● **Work required**
Your answer should be a single number: the count of lines in the records below containing the word "begin".

● **Before-and-after change records**
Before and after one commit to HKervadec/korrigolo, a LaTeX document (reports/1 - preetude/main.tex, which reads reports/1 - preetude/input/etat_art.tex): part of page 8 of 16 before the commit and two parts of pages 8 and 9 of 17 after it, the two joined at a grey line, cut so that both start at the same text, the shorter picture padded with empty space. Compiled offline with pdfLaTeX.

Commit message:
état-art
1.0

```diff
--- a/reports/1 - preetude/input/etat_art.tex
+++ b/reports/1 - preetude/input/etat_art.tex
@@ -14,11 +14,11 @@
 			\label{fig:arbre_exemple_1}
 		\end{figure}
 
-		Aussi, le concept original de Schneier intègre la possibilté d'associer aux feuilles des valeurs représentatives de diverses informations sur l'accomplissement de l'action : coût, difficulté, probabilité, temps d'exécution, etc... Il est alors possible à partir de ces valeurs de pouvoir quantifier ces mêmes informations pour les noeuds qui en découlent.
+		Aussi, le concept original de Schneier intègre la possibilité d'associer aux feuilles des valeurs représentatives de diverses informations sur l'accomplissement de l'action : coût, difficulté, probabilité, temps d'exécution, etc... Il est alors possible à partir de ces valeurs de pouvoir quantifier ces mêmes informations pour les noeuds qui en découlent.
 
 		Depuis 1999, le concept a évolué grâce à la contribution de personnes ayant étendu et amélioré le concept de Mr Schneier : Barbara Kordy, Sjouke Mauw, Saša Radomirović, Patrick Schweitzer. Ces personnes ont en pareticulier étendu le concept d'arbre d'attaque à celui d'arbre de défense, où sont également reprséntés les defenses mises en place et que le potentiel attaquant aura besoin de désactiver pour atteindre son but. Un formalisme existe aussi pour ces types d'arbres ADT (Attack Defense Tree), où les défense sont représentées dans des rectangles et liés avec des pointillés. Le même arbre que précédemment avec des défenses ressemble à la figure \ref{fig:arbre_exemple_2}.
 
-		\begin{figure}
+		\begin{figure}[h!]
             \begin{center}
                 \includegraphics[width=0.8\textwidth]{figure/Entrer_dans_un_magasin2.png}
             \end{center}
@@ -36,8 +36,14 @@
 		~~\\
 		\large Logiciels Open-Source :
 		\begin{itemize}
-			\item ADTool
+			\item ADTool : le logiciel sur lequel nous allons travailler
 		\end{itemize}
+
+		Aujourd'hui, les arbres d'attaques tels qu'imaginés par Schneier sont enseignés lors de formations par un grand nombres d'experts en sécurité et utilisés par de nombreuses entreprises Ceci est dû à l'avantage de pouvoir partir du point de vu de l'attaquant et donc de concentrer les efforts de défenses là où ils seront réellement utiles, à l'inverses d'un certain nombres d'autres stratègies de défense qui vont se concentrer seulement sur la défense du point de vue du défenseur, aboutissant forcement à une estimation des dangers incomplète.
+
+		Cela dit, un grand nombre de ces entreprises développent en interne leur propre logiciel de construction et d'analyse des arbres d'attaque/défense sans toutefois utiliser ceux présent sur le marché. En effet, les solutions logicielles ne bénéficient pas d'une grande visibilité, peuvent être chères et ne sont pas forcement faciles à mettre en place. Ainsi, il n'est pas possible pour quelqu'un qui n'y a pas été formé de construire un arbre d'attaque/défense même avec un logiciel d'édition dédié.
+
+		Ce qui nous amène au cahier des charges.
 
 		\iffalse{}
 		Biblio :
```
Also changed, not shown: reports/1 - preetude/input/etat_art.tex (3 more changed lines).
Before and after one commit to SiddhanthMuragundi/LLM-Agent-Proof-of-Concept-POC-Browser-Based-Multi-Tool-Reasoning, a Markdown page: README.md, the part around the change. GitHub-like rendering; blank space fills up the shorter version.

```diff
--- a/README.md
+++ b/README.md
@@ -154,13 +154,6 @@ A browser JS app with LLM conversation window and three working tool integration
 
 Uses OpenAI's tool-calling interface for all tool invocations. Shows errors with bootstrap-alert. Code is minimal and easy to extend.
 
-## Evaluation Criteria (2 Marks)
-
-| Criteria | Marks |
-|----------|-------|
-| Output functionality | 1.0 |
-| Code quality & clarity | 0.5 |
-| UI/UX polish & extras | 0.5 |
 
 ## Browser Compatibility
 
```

● **Task solution**
4